Search the entries for the word "version" and copy each line that has it.
START Given data
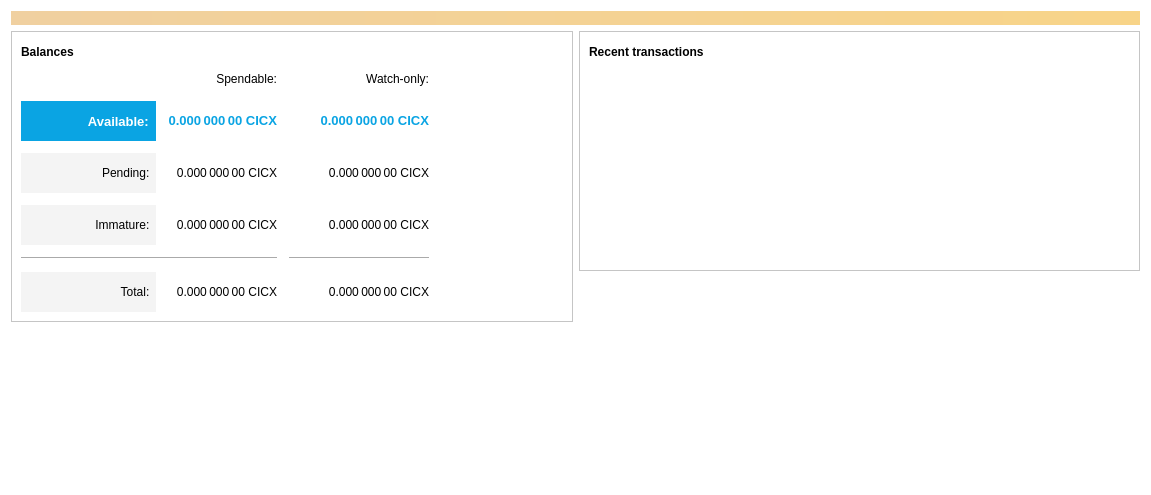
Old version of the form src/qt/forms/overviewpage.ui in the repository TaobotX11/nusacoin.
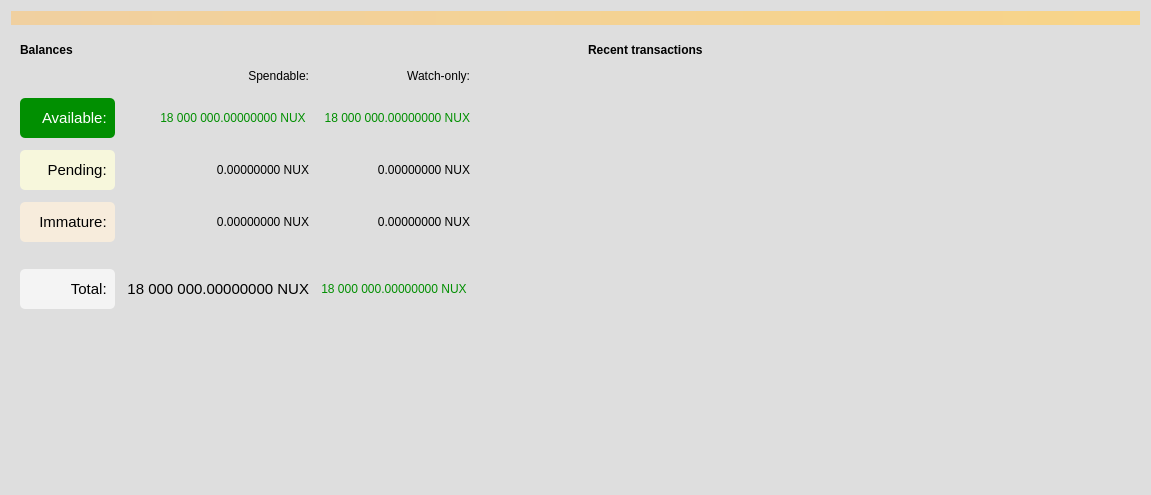
New version of the form. Icons and pictures are not drawn.

```diff
--- a/src/qt/forms/overviewpage.ui
+++ b/src/qt/forms/overviewpage.ui
@@ -17,7 +17,7 @@
    <bool>false</bool>
   </property>
   <property name="styleSheet">
-   <string notr="true">background-color: rgb(255, 255, 255);</string>
+   <string notr="true">background-color: rgb(222, 222, 222);border-radius: 5px;</string>
   </property>
   <layout class="QVBoxLayout" name="topLayout">
    <item>
@@ -26,7 +26,7 @@
       <bool>false</bool>
      </property>
      <property name="styleSheet">
-      <string notr="true">QLabel { background-color: qlineargradient(x1: 0, y1: 0, x2: 1, y2: 0, stop:0 #F0D0A0, stop:1 #F8D488); color:#000000; }</string>
+      <string notr="true">QLabel { background-color: qlineargradient(x1: 0, y1: 0, x2: 1, y2: 0, stop:0 #F0D0A0, stop:1 #F8D488); color:#000000;border-radius: 0px;}</string>
      </property>
      <property name="wordWrap">
       <bool>true</bool>
@@ -125,6 +125,13 @@
               <property name="styleSheet">
                <string notr="true">background-color: rgb(244, 244, 244);</string>
               </property>
+              <property name="font">
+               <font>
+                <pointsize>11</pointsize>
+                <weight>55</weight>
+                <bold>true</bold>
+               </font>
+              </property>
               <property name="text">
                <string>Total:  </string>
               </property>
@@ -162,14 +169,13 @@
               </property>
               <property name="font">
                <font>
-                <pointsize>10</pointsize>
-                <weight>75</weight>
+                <pointsize>11</pointsize>
+                <weight>60</weight>
                 <bold>true</bold>
                </font>
               </property>
               <property name="styleSheet">
-               <string notr="true">background-color: rgb(10, 164, 227);
-color: rgb(255, 255, 255);</string>
+               <string notr="true">background-color: rgb(1, 143, 1);color: rgb(255, 255, 255);</string>
               </property>
               <property name="text">
                <string>Available:  </string>
@@ -181,12 +187,6 @@
             </item>
             <item row="2" column="1">
              <widget class="QLabel" name="labelUnconfirmed">
-              <property name="font">
-               <font>
-                <weight>50</weight>
-                <bold>false</bold>
-               </font>
-              </property>
               <property name="cursor">
                <cursorShape>IBeamCursor</cursorShape>
               </property>
@@ -194,7 +194,7 @@
                <string>Total of transactions that have yet to be confirmed, and do not yet count toward the spendable balance</string>
               </property>
               <property name="text">
-               <string notr="true">0.000 000 00 CICX</string>
+               <string notr="true">0.00000000 NUX</string>
               </property>
               <property name="alignment">
                <set>Qt::AlignRight|Qt::AlignTrailing|Qt::AlignVCenter</set>
@@ -202,6 +202,9 @@
               <property name="textInteractionFlags">
                <set>Qt::LinksAccessibleByMouse|Qt::TextSelectableByKeyboard|Qt::TextSelectableByMouse</set>
               </property>
+              <property name="styleSheet">
+               <string notr="true">selection-background-color: rgb(1, 143, 1); selection-color:white;</string>
+              </property>
              </widget>
             </item>
             <item row="1" column="3">
@@ -243,11 +246,18 @@
             <item row="2" column="0">
              <widget class="QLabel" name="labelPendingText">
               <property name="styleSheet">
-               <string notr="true">background-color: rgb(244, 244, 244);</string>
+               <string notr="true">background-color: rgb(247, 247, 220);</string>
               </property>
               <property name="text">
                <string>Pending:  </string>
               </property>
+              <property name="font">
+               <font>
+                <pointsize>11</pointsize>
+                <weight>45</weight>
+                <bold>true</bold>
+               </font>
+              </property>
               <property name="alignment">
                <set>Qt::AlignRight|Qt::AlignTrailing|Qt::AlignVCenter</set>
               </property>
@@ -256,7 +266,14 @@
             <item row="3" column="0">
              <widget class="QLabel" name="labelImmatureText">
               <property name="styleSheet">
-               <string notr="true">background-color: rgb(244, 244, 244);</string>
+               <string notr="true">background-color: rgb(247, 236, 220);</string>
+              </property>
+              <property name="font">
+               <font>
+                <pointsize>11</pointsize>
+                <weight>45</weight>
+                <bold>true</bold>
+               </font>
               </property>
               <property name="text">
                <string>Immature:  </string>
@@ -268,20 +285,24 @@
             </item>
             <item row="5" column="1">
              <widget class="QLabel" name="labelTotal">
+              <property name="cursor">
+               <cursorShape>IBeamCursor</cursorShape>
+              </property>
               <property name="font">
                <font>
-                <weight>50</weight>
-                <bold>false</bold>
+                <pointsize>11</pointsize>
+                <weight>55</weight>
+                <bold>true</bold>
                </font>
               </property>
-              <property name="cursor">
-               <cursorShape>IBeamCursor</cursorShape>
+              <property name="styleSheet">
+              <string notr="true">selection-background-color: rgb(1, 143, 1); selection-color:white;border-radius: 0px;</string>
               </property>
               <property name="toolTip">
                <string>Your current total balance</string>
               </property>
               <property name="text">
-               <string notr="true">0.000 000 00 CICX</string>
+               <string notr="true">18 000 000.00000000 NUX</string>
               </property>
               <property name="alignment">
                <set>Qt::AlignRight|Qt::AlignTrailing|Qt::AlignVCenter</set>
@@ -306,12 +327,6 @@
             </item>
             <item row="2" column="2">
              <widget class="QLabel" name="labelWatchPending">
-              <property name="font">
-               <font>
-                <weight>50</weight>
-                <bold>false</bold>
-               </font>
-              </property>
               <property name="cursor">
                <cursorShape>IBeamCursor</cursorShape>
               </property>
@@ -319,11 +334,14 @@
                <string>Unconfirmed transactions to watch-only addresses</string>
               </property>
               <property name="text">
-               <string notr="true">0.000 000 00 CICX</string>
+               <string notr="true">0.00000000 NUX</string>
               </property>
               <property name="alignment">
                <set>Qt::AlignRight|Qt::AlignTrailing|Qt::AlignVCenter</set>
               </property>
+              <property name="styleSheet">
+               <string notr="true">selection-background-color: rgb(1, 143, 1); selection-color:white;</string>
+              </property>
               <property name="textInteractionFlags">
                <set>Qt::LinksAccessibleByMouse|Qt::TextSelectableByKeyboard|Qt::TextSelectableByMouse</set>
               </property>
@@ -341,13 +359,6 @@
             </item>
             <item row="1" column="2">
              <widget class="QLabel" name="labelWatchAvailable">
-              <property name="font">
-               <font>
-                <pointsize>10</pointsize>
-                <weight>75</weight>
-                <bold>true</bold>
-               </font>
-              </property>
               <property name="cursor">
                <cursorShape>IBeamCursor</cursorShape>
               </property>
@@ -355,10 +366,10 @@
                <string>Your current balance in watch-only addresses</string>
               </property>
               <property name="styleSheet">
-               <string notr="true">color: rgb(10, 164, 227);</string>
+               <string notr="true">color: rgb(1, 143, 1);</string>
               </property>
               <property name="text">
-               <string notr="true">0.000 000 00 CICX</string>
+               <string notr="true">18 000 000.00000000 NUX</string>
               </property>
               <property name="alignment">
                <set>Qt::AlignRight|Qt::AlignTrailing|Qt::AlignVCenter</set>
@@ -370,12 +381,6 @@
             </item>
             <item row="3" column="2">
              <widget class="QLabel" name="labelWatchImmature">
-              <property name="font">
-               <font>
-                <weight>50</weight>
-                <bold>false</bold>
-               </font>
-              </property>
               <property name="cursor">
                <cursorShape>IBeamCursor</cursorShape>
               </property>
@@ -383,11 +388,14 @@
                <string>Mined balance in watch-only addresses that has not yet matured</string>
               </property>
               <property name="text">
-               <string notr="true">0.000 000 00 CICX</string>
+               <string notr="true">0.00000000 NUX</string>
               </property>
               <property name="alignment">
                <set>Qt::AlignRight|Qt::AlignTrailing|Qt::AlignVCenter</set>
               </property>
+              <property name="styleSheet">
+               <string notr="true">selection-background-color: rgb(1, 143, 1); selection-color:white;border-radius: 0px;</string>
+              </property>
               <property name="textInteractionFlags">
                <set>Qt::LinksAccessibleByMouse|Qt::TextSelectableByKeyboard|Qt::TextSelectableByMouse</set>
               </property>
@@ -395,13 +403,6 @@
             </item>
             <item row="1" column="1">
              <widget class="QLabel" name="labelBalance">
-              <property name="font">
-               <font>
-                <pointsize>10</pointsize>
-                <weight>75</weight>
-                <bold>true</bold>
-               </font>
-              </property>
               <property name="cursor">
                <cursorShape>IBeamCursor</cursorShape>
               </property>
@@ -409,10 +410,10 @@
                <string>Your current spendable balance</string>
               </property>
               <property name="styleSheet">
-               <string notr="true">color: rgb(10, 164, 227);</string>
+               <string notr="true">color: rgb(1, 143, 1); selection-background-color: rgb(1, 143, 1); selection-color:white;border-radius: 0px;</string>
               </property>
               <property name="text">
-               <string notr="true">0.000 000 00 CICX</string>
+               <string notr="true">18 000 000.00000000 NUX </string>
               </property>
               <property name="textFormat">
                <enum>Qt::PlainText</enum>
@@ -427,12 +428,6 @@
             </item>
             <item row="3" column="1">
              <widget class="QLabel" name="labelImmature">
-              <property name="font">
-               <font>
-                <weight>50</weight>
-                <bold>false</bold>
-               </font>
-              </property>
               <property name="cursor">
                <cursorShape>IBeamCursor</cursorShape>
               </property>
@@ -440,7 +435,7 @@
                <string>Mined balance that has not yet matured</string>
               </property>
               <property name="text">
-               <string notr="true">0.000 000 00 CICX</string>
+               <string notr="true">0.00000000 NUX</string>
               </property>
               <property name="alignment">
                <set>Qt::AlignRight|Qt::AlignTrailing|Qt::AlignVCenter</set>
@@ -448,6 +443,9 @@
               <property name="textInteractionFlags">
                <set>Qt::LinksAccessibleByMouse|Qt::TextSelectableByKeyboard|Qt::TextSelectableByMouse</set>
               </property>
+              <property name="styleSheet">
+               <string notr="true">selection-background-color: rgb(1, 143, 1); selection-color:white;</string>
+              </property>
              </widget>
             </item>
             <item row="0" column="2">
@@ -462,20 +460,17 @@
             </item>
             <item row="5" column="2">
              <widget class="QLabel" name="labelWatchTotal">
-              <property name="font">
-               <font>
-                <weight>50</weight>
-                <bold>false</bold>
-               </font>
-              </property>
               <property name="cursor">
                <cursorShape>IBeamCursor</cursorShape>
               </property>
               <property name="toolTip">
                <string>Current total balance in watch-only addresses</string>
               </property>
+              <property name="styleSheet">
+               <string notr="true">color: rgb(1, 143, 1); selection-background-color: rgb(1, 143, 1); selection-color:white;border-radius: 0px;</string>
+              </property>
               <property name="text">
-               <string notr="true">0.000 000 00 CICX</string>
+                <string notr="true">18 000 000.00000000 NUX </string>
               </property>
               <property name="alignment">
                <set>Qt::AlignRight|Qt::AlignTrailing|Qt::AlignVCenter</set>
```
END Given data
__Answer below__
Old version of the form src/qt/forms/overviewpage.ui in the repository TaobotX11/nusacoin.
New version of the form. Icons and pictures are not drawn.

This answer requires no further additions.